In the three-channel video installation titled ‘I’ve always demanded more from the sunset’ (2022) by artist Eli Cortiñas, an AI voice warns us about humanity’s brutal nature and tendency towards killing, while showing accelerated footage of mushrooms growing. As mentioned by curator Vanina Saracino, a deliberate decision was made not to black out the windows of the room so as to create a connection between the mushrooms growing in the video and the ones growing right outside. The entanglement of the exhibition with the Archenhold Observatory and even the nature outside is the strength of the overall curation of the biennial. It goes beyond the white cube to explore other spaces of matter and alternative knowledge.
Outside, visitors can stroll through ‘Coffee Ground Imaginaries’ (2022), a planned walk winding past a series of banners and stickers by Anna Ehrenstein and the artist duo 4DHD. Each piece contains a QR code that triggers an augmented reality landscape wherein a sage rises from coffee grounds and reads a fortune from the patterns they create. Perhaps the most illuminating aspect of the piece is that it brings attention to a particularly dark history that took place just outside the observatory. The walk ends at the Karpfenteich, a man-made lake built as a human zoo for the people enslaved and brought to Germany from its colonial time. After many years of activism, it is recognized with just a brief infographic.

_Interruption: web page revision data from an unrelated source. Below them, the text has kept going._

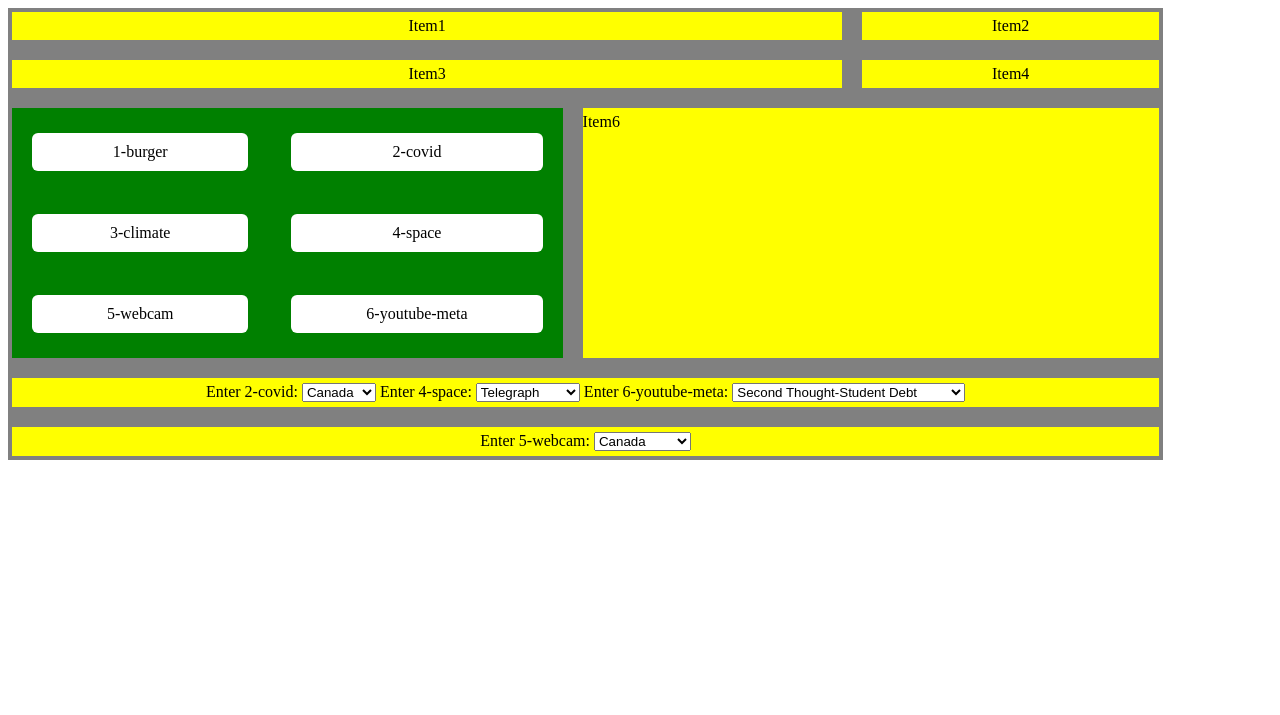
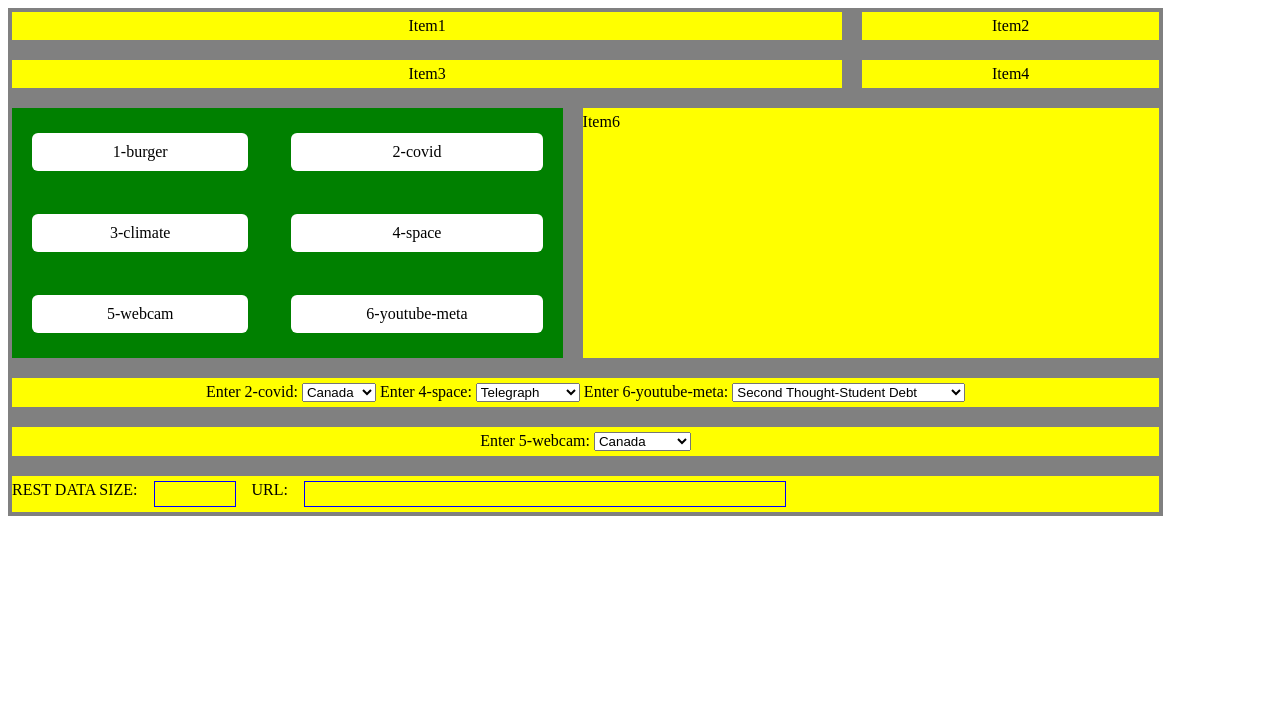
Before and after one commit to RaymondByczko/AlwaysRestPHP, a PHP site: page / in a window 1280 px wide. Shown: the top 715 px of the page. Run offline with PHP 8.4, Linux system fonts and the light colour scheme.

Commit message:
Burger: start rest stats.

```diff
--- a/index.php
+++ b/index.php
@@ -64,6 +64,12 @@
 				<option value="Global">Global</option>
 			</select>
 		</div>
+		<div class="grid-item item9" id="id_item9">
+			<div>REST DATA SIZE:</div>
+			<div id="id_rest_data_size"></div>
+			<div>URL:</div>
+			<div id="id_url"></div>
+		</div>
 	</div>
 	<script type="module" defer>
             import {outputConsole, testBurger, testCovidApi, testCovidApi2, testEnvNewsLive, testClimateApi, testSpaceApi, testSpaceApi2, testWebcamIE, testWebcamIE2, testYoutubeMeta, testYoutubeMeta2} from './script.js';
--- a/script.js
+++ b/script.js
@@ -9,7 +9,7 @@ export function testBurger(idUpdate) {
 	const options = {
 		method: 'GET'
 	};
-
+  document.querySelector('#id_url').innerHTML = 'burger foo';
 	fetch('https://AlwaysRestPHP.rbyczko.repl.co/burger.php', options)
 		.then(response => response.json())
 		.then(response => {
--- a/style.css
+++ b/style.css
@@ -34,6 +34,27 @@ html, body {
 						.item8 {
 							grid-area: 5 / 1 / span 1 / span 3;
 						}
+						.item9 {
+							grid-area: 6 / 1 / span 1 / span 3;
+						}
+						.item9 * {
+							float: left;
+						}
+						#id_rest_data_size {
+							width: 5em;
+							height: 1.5em;
+							border: 1px solid blue;
+							margin-left: 1em;
+							margin-right: 1em;
+						}
+
+						#id_url {
+							width: 30em;
+							height: 1.5em;
+							border: 1px solid blue;
+							margin-left: 1em;
+							margin-right: 1em;
+						}
             .grid-container-btns {
                 display: grid;
                 grid-template-columns: auto auto;
```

SCB does not shy away from engaging the colonial legacy of the observatory and its surrounding environment and even attempts to combat it through art pieces that aim to dismantle hierarchies. The biennial raised many important questions, such as what would happen if we were to recognize the vitality of “other minds” and thus open the door to ontological pluralities? What would happen if we were to challenge the idea that matter is inactive and lifeless? Our existence is made up of a web of complex interrelationships of which we have only touched the surface.